Most of what the U.S. Government does of any significance — literally — occurs behind a vast wall of secrecy, completely unknown to the citizenry.  While a small portion of that is legitimately classified, these whistle blower prosecutions and other disclosure controversies demonstrate that the vast majority of this secrecy is devoted to avoiding embarrassment and accountability.  It has nothing to do with “national security” — one of the all-justifying terms (along with Terrorism) for what the Government does.  Secrecy is the religion of the political class, and the prime enabler of its corruption.  That’s why whistle blowers are among the most hated heretics.  They’re one of the very few classes of people able to shed a small amount of light on what actually takes place.

The great irony is that there is a perfect inverse relationship between the secrecy powers of the Government (which rapidly increases) and the privacy rights of citizens (which erodes just as rapidly).  The citizenry meekly acquiesces to the notion that it must sacrifice more and more privacy to the Government in order to deter and expose criminality, corruption and other dangerous acts of private citizens, yet refuses to apply that same rationale to demand greater transparency from the Government itself.  The Government (and its private corporate partners) know more and more about citizens, while citizens know less and less about the actions of the government-corporate axis which governs them.”
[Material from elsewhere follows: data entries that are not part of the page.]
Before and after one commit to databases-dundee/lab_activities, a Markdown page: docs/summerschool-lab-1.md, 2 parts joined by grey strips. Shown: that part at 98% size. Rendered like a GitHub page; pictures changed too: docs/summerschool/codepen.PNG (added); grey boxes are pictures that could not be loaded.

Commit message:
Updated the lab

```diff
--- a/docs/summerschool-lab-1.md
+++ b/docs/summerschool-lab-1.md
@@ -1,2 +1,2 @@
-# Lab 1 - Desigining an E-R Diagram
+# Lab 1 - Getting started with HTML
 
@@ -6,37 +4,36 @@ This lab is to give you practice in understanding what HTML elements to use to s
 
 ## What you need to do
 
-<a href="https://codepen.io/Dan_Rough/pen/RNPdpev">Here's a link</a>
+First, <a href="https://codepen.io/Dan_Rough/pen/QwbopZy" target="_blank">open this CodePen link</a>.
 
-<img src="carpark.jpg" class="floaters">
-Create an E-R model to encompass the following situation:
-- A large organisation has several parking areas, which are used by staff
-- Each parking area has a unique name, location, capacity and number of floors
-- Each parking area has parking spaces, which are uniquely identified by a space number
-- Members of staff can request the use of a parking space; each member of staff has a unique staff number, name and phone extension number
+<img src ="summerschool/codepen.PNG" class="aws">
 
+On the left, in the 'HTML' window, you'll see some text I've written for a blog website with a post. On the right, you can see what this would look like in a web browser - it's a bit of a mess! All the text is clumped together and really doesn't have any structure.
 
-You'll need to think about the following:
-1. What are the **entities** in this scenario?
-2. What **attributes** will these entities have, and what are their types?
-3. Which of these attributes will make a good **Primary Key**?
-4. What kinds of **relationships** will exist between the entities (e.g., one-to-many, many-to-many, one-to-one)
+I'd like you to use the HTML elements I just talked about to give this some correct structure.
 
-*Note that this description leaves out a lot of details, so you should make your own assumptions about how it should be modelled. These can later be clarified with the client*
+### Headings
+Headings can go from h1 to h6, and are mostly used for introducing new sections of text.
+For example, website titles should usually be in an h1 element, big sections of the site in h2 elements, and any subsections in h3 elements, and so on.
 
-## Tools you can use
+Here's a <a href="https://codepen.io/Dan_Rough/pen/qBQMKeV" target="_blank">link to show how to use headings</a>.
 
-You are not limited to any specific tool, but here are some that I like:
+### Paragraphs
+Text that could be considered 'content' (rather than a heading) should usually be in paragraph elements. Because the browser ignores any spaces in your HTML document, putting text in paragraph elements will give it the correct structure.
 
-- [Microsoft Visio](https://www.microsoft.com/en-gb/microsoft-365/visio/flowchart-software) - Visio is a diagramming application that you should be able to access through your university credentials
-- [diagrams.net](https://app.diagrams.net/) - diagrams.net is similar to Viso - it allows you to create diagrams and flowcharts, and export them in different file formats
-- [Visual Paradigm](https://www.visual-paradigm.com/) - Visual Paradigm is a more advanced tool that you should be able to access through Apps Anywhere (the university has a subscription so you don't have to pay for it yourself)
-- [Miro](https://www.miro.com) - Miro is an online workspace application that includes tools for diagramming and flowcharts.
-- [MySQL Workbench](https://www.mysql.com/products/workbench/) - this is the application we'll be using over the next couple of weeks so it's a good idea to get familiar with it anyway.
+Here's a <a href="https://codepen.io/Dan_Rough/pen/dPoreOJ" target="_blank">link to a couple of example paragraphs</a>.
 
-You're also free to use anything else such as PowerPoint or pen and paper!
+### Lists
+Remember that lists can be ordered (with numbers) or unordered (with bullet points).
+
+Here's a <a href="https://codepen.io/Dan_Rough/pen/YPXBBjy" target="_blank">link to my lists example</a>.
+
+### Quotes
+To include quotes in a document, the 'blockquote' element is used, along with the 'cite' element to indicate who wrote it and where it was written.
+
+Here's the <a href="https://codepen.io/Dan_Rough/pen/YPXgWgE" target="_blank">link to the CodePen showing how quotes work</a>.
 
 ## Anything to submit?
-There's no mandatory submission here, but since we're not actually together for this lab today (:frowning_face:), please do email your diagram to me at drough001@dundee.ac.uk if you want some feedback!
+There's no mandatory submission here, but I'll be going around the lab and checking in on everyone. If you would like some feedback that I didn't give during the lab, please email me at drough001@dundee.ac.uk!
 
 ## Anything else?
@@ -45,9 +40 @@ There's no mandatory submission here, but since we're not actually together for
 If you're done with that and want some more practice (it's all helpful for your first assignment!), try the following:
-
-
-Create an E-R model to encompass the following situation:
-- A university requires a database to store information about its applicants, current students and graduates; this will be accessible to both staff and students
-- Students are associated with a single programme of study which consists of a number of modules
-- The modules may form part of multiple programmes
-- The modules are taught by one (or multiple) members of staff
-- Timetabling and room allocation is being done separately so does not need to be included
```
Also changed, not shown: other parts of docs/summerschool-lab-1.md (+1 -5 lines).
http://www.salon.com/news/opinion/glenn_greenwald/2010/07/14/whistleblowers/index.html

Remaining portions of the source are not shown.